►
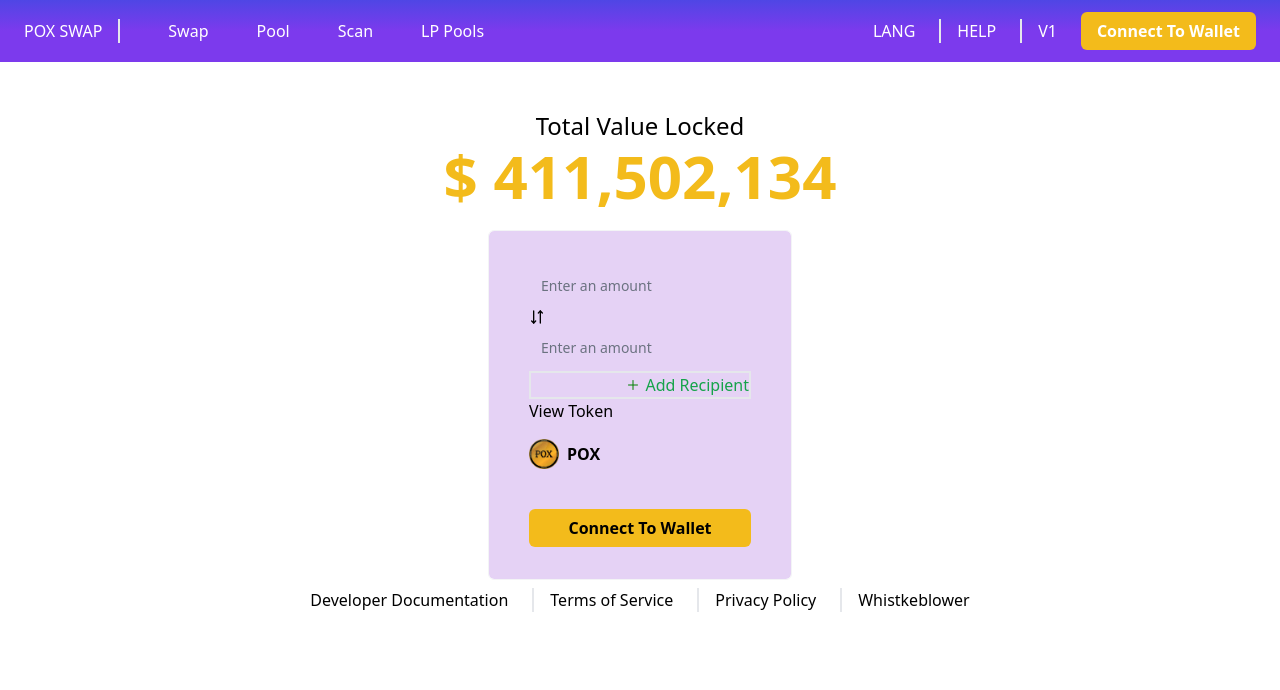
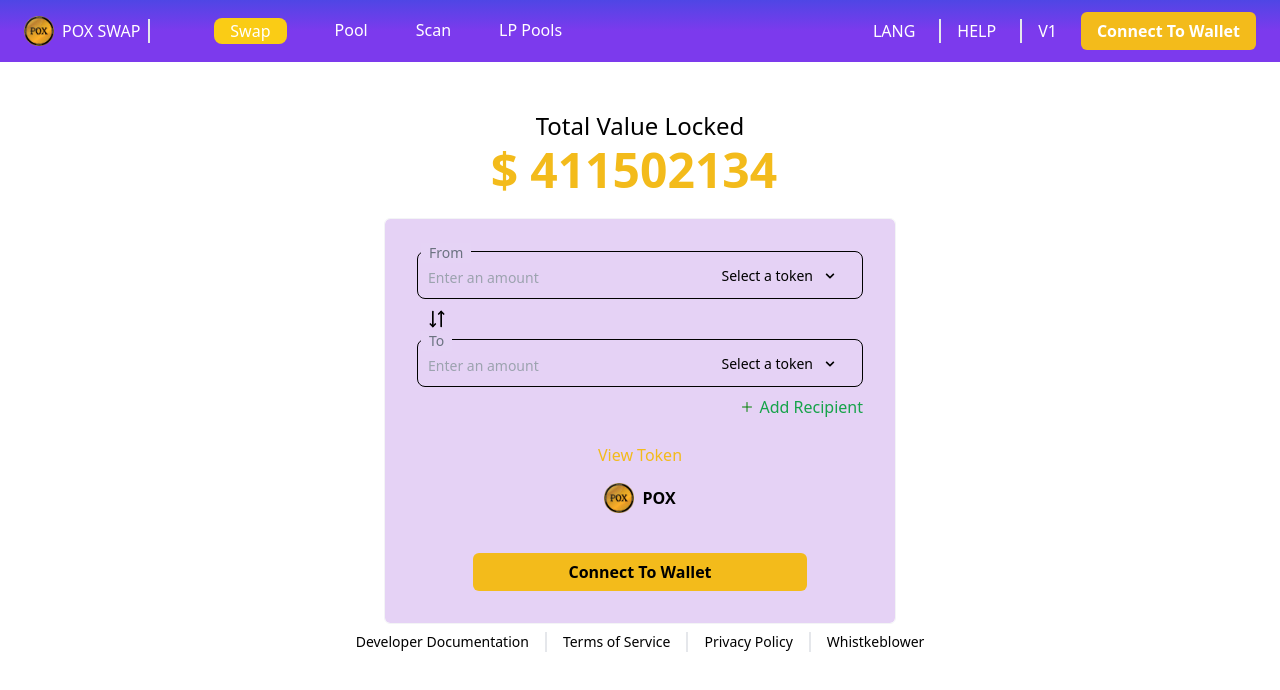
Before and after one commit to aamil3112/DEX_Frontend, a React (Vite) app: page / in a window 1280 px wide. Shown: the top 690 px of the page. Built offline with nearby package versions, Linux system fonts and the light colour scheme.

Commit message:
navbar and home page completed

```diff
--- a/package.json
+++ b/package.json
@@ -10,6 +10,7 @@
     "preview": "vite preview"
   },
   "dependencies": {
+    "@react-spring/web": "^9.7.3",
     "axios": "^1.7.2",
     "react": "^18.2.0",
     "react-dom": "^18.2.0",
--- /dev/null
+++ b/src/components/AnimatingNumber.jsx
@@ -0,0 +1,23 @@
+import { useSpring, animated } from '@react-spring/web';
+import PropTypes from 'prop-types';
+
+const AnimatedNumber = ({ value }) => {
+  const { number } = useSpring({
+    from: { number: 400000000 },
+    number: value,
+    delay: 400,
+    config: { mass: 1, tension: 170, friction: 26 },
+  });
+
+  return (
+    <animated.div className={"mx-3"}>
+      {number.to(n => n.toFixed(0))}
+    </animated.div>
+  );
+};
+
+AnimatedNumber.propTypes = {
+  value: PropTypes.number.isRequired,
+};
+
+export default AnimatedNumber;
--- /dev/null
+++ b/src/components/DropDownButton.jsx
@@ -0,0 +1,54 @@
+import React, { useState } from 'react';
+import { FaChevronDown } from 'react-icons/fa';
+
+const DropdownButton = ({ selectedOption, onOptionSelect, otherSelectedOption }) => {
+  const [isOpen, setIsOpen] = useState(false);
+
+  const toggleDropdown = () => {
+    setIsOpen(!isOpen);
+  };
+
+  const handleOptionClick = (option) => {
+    if (option !== otherSelectedOption) {
+      onOptionSelect(option);
+      setIsOpen(false);
+    }
+  };
+
+  return (
+    <div className="relative inline-block text-left">
+      <button
+        id="dropdownDefaultButton"
+        onClick={toggleDropdown}
+        className="text-black font-medium rounded-lg text-sm px-5 text-center inline-flex items-center"
+        type="button"
+      >
+        {selectedOption}
+        <FaChevronDown className="w-2.5 h-2.5 ml-3" aria-hidden="true" />
+      </button>
+
+      {isOpen && (
+        <div
+          id="dropdown"
+          className="absolute z-10 mt-2 bg-white divide-y divide-gray-100 rounded-lg shadow w-44 dark:bg-gray-700"
+        >
+          <ul className="py-2 text-sm text-gray-700 dark:text-gray-200" aria-labelledby="dropdownDefaultButton">
+            {['Token A', 'Token B', 'Token C', 'Token D'].map((token) => (
+              <li key={token}>
+                <p
+                  className={`block px-4 py-2 hover:bg-gray-100 dark:hover:bg-gray-600 dark:hover:text-white cursor-pointer
+                    ${token === otherSelectedOption ? 'cursor-not-allowed text-gray-400' : ''}`}
+                  onClick={() => handleOptionClick(token)}
+                >
+                  {token}
+                </p>
+              </li>
+            ))}
+          </ul>
+        </div>
+      )}
+    </div>
+  );
+};
+
+export default DropdownButton;
--- a/src/components/Glassmorphosim.jsx
+++ b/src/components/Glassmorphosim.jsx
@@ -1,8 +1,10 @@
 // eslint-disable-next-line react/prop-types
 const Glassmorphosim = ({children}) => {
   return (
-    <div className="flex flex-col justify-center items px-10 py-8 bg-purple-700 rounded-md
-     bg-clip-padding backdrop-filter backdrop-blur-sm bg-opacity-20 border border-gray-100">
+    <div
+     className="flex flex-col justify-center items-center p-8 bg-purple-700 rounded-md
+      bg-clip-padding backdrop-filter backdrop-blur-sm bg-opacity-20 border
+       border-gray-100">
       {children}
     </div>
   );
--- a/src/components/Input.jsx
+++ /dev/null
@@ -1,25 +0,0 @@
-
-const Input = () => {
-  return (
-    <div className="relative">
-    <input
-      type="text"
-      id="floating_outlined"
-      className=" px-2.5 pb-2.5 pt-4 text-sm text-gray-900 bg-transparent rounded-lg border-1 border-gray-300 appearance-none dark:text-white
-         dark:border-gray-600 dark:focus:border-blue-500 focus:outline-none focus:ring-0 focus:border-blue-600 peer"
-      placeholder=""
-    />
-    <label
-      htmlFor="floating_outlined"
-      className="absolute text-sm text-gray-500 dark:text-gray-400 duration-300 transform -translate-y-4
-       scale-75 top-2 z-10 origin-[0]  px-2 peer-focus:px-2 peer-focus:text-blue-600 peer-focus:dark:text-blue-500
-        peer-placeholder-shown:scale-100 peer-placeholder-shown:-translate-y-1/2 peer-placeholder-shown:top-1/2
-        peer-focus:top-2 peer-focus:scale-75 peer-focus:-translate-y-4 rtl:peer-focus:translate-x-1/4 rtl:peer-focus:left-auto start-1"
-    >
-      Enter an amount
-    </label>
-  </div>
-  )
-}
-
-export default Input
--- /dev/null
+++ b/src/components/InputField.jsx
@@ -0,0 +1,23 @@
+
+const InputField = ({ label, placeholder, value, onChange, children }) => {
+  return (
+    <div className="relative w-full">
+      <input
+        type="text"
+        className="border-1 peer block w-full appearance-none rounded-lg border border-black bg-transparent px-2.5 pb-2.5 pt-4 text-sm text-gray-900 focus:border-black focus:outline-none focus:ring-0"
+        placeholder={placeholder}
+        onChange={onChange}
+      />
+      <label
+        className="absolute top-2 left-1 z-10 origin-[0] -translate-y-4 scale-75 transform cursor-text select-none bg-[#E5D3F5] px-2 text-sm text-gray-500 peer-placeholder-shown:scale-100 peer-focus:top-2 peer-focus:px-2 peer-focus:text-black"
+      >
+        {label}
+      </label>
+      <div className="absolute top-3 right-2 flex justify-center items-center">
+        {children}
+      </div>
+    </div>
+  );
+};
+
+export default InputField;
--- /dev/null
+++ b/src/components/SwapForm.jsx
@@ -0,0 +1,78 @@
+import React, { useState } from "react";
+import { TbArrowsDownUp } from "react-icons/tb";
+import DropdownButton from "../components/DropDownButton";
+import InputField from "../components/InputField";
+
+const SwapForm = () => {
+  const [fromAmount, setFromAmount] = useState(0);
+  const [toAmount, setToAmount] = useState(0);
+  const [fromToken, setFromToken] = useState("Select a token");
+  const [toToken, setToToken] = useState("Select a token");
+  const [error, setError] = useState("");
+
+  const handleSwap = () => {
+    if (fromToken === "Select a token" || toToken === "Select a token") {
+      setError("Please select both tokens before swapping.");
+      return;
+    }
+    setFromAmount(toAmount);
+    setToAmount(fromAmount);
+    setFromToken(toToken);
+    setToToken(fromToken);
+    setError("");
+  };
+
+  const handleFromTokenSelect = (token) => {
+    if (token === toToken) {
+      setError("You cannot select the same token for both fields.");
+    } else {
+      setFromToken(token);
+      setError("");
+    }
+  };
+
+  const handleToTokenSelect = (token) => {
+    if (token === fromToken) {
+      setError("You cannot select the same token for both fields.");
+    } else {
+      setToToken(token);
+      setError("");
+    }
+  };
+
+  return (
+    <div className="w-full">
+      <InputField
+        label="From"
+        placeholder="Enter an amount"
+        value={fromAmount}
+        onChange={(e) => setFromAmount(e.target.value)}
+      >
+        <DropdownButton
+          selectedOption={fromToken}
+          onOptionSelect={handleFromTokenSelect}
+          otherSelectedOption={toToken}
+        />
+      </InputField>
+
+      <TbArrowsDownUp size={20} style={{ margin: 10, cursor: "pointer" }} onClick={handleSwap} />
+
+      <InputField
+        label="To"
+        placeholder="Enter an amount"
+        value={toAmount}
+        onChange={(e) => setToAmount(e.target.value)}
+      >
+        <DropdownButton
+          selectedOption={toToken}
+          onOptionSelect={handleToTokenSelect}
+          otherSelectedOption={fromToken}
+        />
+      </InputField>
+
+      {error && <p className="text-red-500 mt-2">{error}</p>}
+    </div>
+  );
+};
+
+export default SwapForm;
--- a/src/layout/Navbar.jsx
+++ b/src/layout/Navbar.jsx
@@ -1,26 +1,67 @@
-import { Link } from "react-router-dom";
+import { Link, useLocation } from "react-router-dom";
+import Logo from "../assets/Logo.png";
 
 const Navbar = () => {
+  const location = useLocation();
+  const currentPath = location.pathname;
+
   return (
     <>
       <div className="flex justify-between items-center px-6 py-3 bg-gradient-to-t from-violet-600 via-violet-600 to-indigo-600 text-white">
-        <div className="flex justify-between space-x-4 divide-x-2">
+        <div className="flex justify-between items-center space-x-4 ">
           <Link to="/">
-          <div className="">POX SWAP</div>
+            <div className="flex items-center space-x-2 pr-12">
+              <img src={Logo} alt="pox-logo" width={30} />
+              <p className="border-r-2 pr-2">POX SWAP</p>
+            </div>
           </Link>
+
           <div>
             <ul className="flex justify-between space-x-12">
               <Link to="/swap">
-                <li className="pl-12 cursor-pointer">Swap</li>
+                <li
+                  className={`cursor-pointer ${
+                    currentPath === "/swap" || currentPath === "/"
+                      ? "rounded-lg bg-yellow-400 px-4 py-[1px]"
+                      : ""
+                  }`}
+                >
+                  Swap
+                </li>
               </Link>
+
               <Link to="/pool">
-                <li className="cursor-pointer">Pool</li>
+                <li
+                  className={`cursor-pointer ${
+                    currentPath === "/pool"
+                      ? "rounded-lg bg-yellow-400 px-4 py-[1px]"
+                      : ""
+                  }`}
+                >
+                  Pool
+                </li>
               </Link>
               <Link to="/scan">
-                <li className="cursor-pointer">Scan</li>
+                <li
+                  className={`cursor-pointer ${
+                    currentPath === "/scan"
+                      ? "rounded-lg bg-yellow-400 px-4 py-[1px]"
+                      : ""
+                  }`}
+                >
+                  Scan
+                </li>
               </Link>
               <Link to="/lppools">
-                <li className="cursor-pointer">LP Pools</li>
+                <li
+                  className={`cursor-pointer ${
+                    currentPath === "/lppools"
+                      ? "rounded-lg bg-yellow-400 px-4 py-[1px]"
+                      : ""
+                  }`}
+                >
+                  LP Pools
+                </li>
               </Link>
             </ul>
           </div>
--- a/src/pages/Home.jsx
+++ b/src/pages/Home.jsx
@@ -1,41 +1,52 @@
 import { useState } from "react";
 import Glassmorphosim from "../components/Glassmorphosim"
-import Input from "../components/Input"
-import { TbArrowsDownUp } from "react-icons/tb";
 import Logo from "../assets/Logo.png";
 import { IoAddOutline } from "react-icons/io5";
+import SwapForm from "../components/SwapForm";
+import AnimatedNumber from "../components/AnimatingNumber";
+import InputField from "../components/InputField";
+import { GrSubtract } from "react-icons/gr";
 
 const Home = () => {
-  const [exhangeCurrency, setExchangeCurrency] = useState("");
+  const totalValueLocked = 411502134;
   const [showRecipient, setShowRecipient] = useState(false);
   return (
     <>
     <div className="flex flex-col items-center justify-center pt-12">
       <div className="text-center">
         <p className="text-2xl pb-1">Total Value Locked</p>
-        <p className="text-6xl text-[#F3BB1B] font-bold">$ 411,502,134</p>
+        <p className="text-5xl text-[#F3BB1B] font-bold flex">
+        $ <AnimatedNumber value={totalValueLocked}/>
+        </p>
       </div>
-      <div className="pt-6 pb-2">
+      <div className="pt-6 pb-2 w-2/5">
         <Glassmorphosim>
-          <Input/>
-          <TbArrowsDownUp />
-          <Input/>
-          <div className="flex space-x-1 justify-end items-center border-2">
-          <IoAddOutline color="green" />
-          <p className="text-green-600"> Add Recipient</p>
+          <SwapForm/>
+          <div className="flex space-x-1 justify-end items-center mt-2 mb-6 w-full cursor-pointer">
+          {showRecipient ?<GrSubtract color="green"  />: <IoAddOutline color="green" /> }
+
+          <p className="text-green-600" onClick={()=>setShowRecipient(!showRecipient)}>
+          {showRecipient ?"Remove Recipient":"Add Recipient"}
+          </p>
           </div>
-          <p>View Token</p>
+          {showRecipient &&
+          <InputField
+          label="Recipient"
+          placeholder="Input wallet Address"
+          onChange={(e) => setFromAmount(e.target.value)}></InputField>}
+
+          <p className="text-[#F3BB1B] cursor-pointer">View Token</p>
           <div className="flex space-x-2 items-center py-4 font-bold">
             <img src={Logo} alt="" width={30} />
             <p>POX</p>
           </div>
-          <button className="mt-6 rounded-md bg-[#F3BB1B] px-4 py-[7px] font-semibold cursor-pointer">
+          <button className="w-3/4 mt-6 rounded-md bg-[#F3BB1B] px-4 py-[7px] font-semibold cursor-pointer">
             Connect To Wallet
           </button>
           </Glassmorphosim>
       </div>
       <div>
-             <ul className="flex justify-between space-x-6 divide-x-2">
+             <ul className="flex justify-between space-x-4 divide-x-2 text-sm">
               <li className="cursor-pointer">Developer Documentation</li>
               <li className="pl-4 cursor-pointer">Terms of Service</li>
               <li className="pl-4 cursor-pointer">Privacy Policy</li>
```
Also changed, not shown: 1 other file (tests, documents, lock files or other folders).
◄
Work to be completed:
Wherever the string "export" appears in the data above, copy the line it sits in.

Result:
+export default AnimatedNumber;
+export default DropdownButton;
-export default Input
+export default InputField;
+export default SwapForm;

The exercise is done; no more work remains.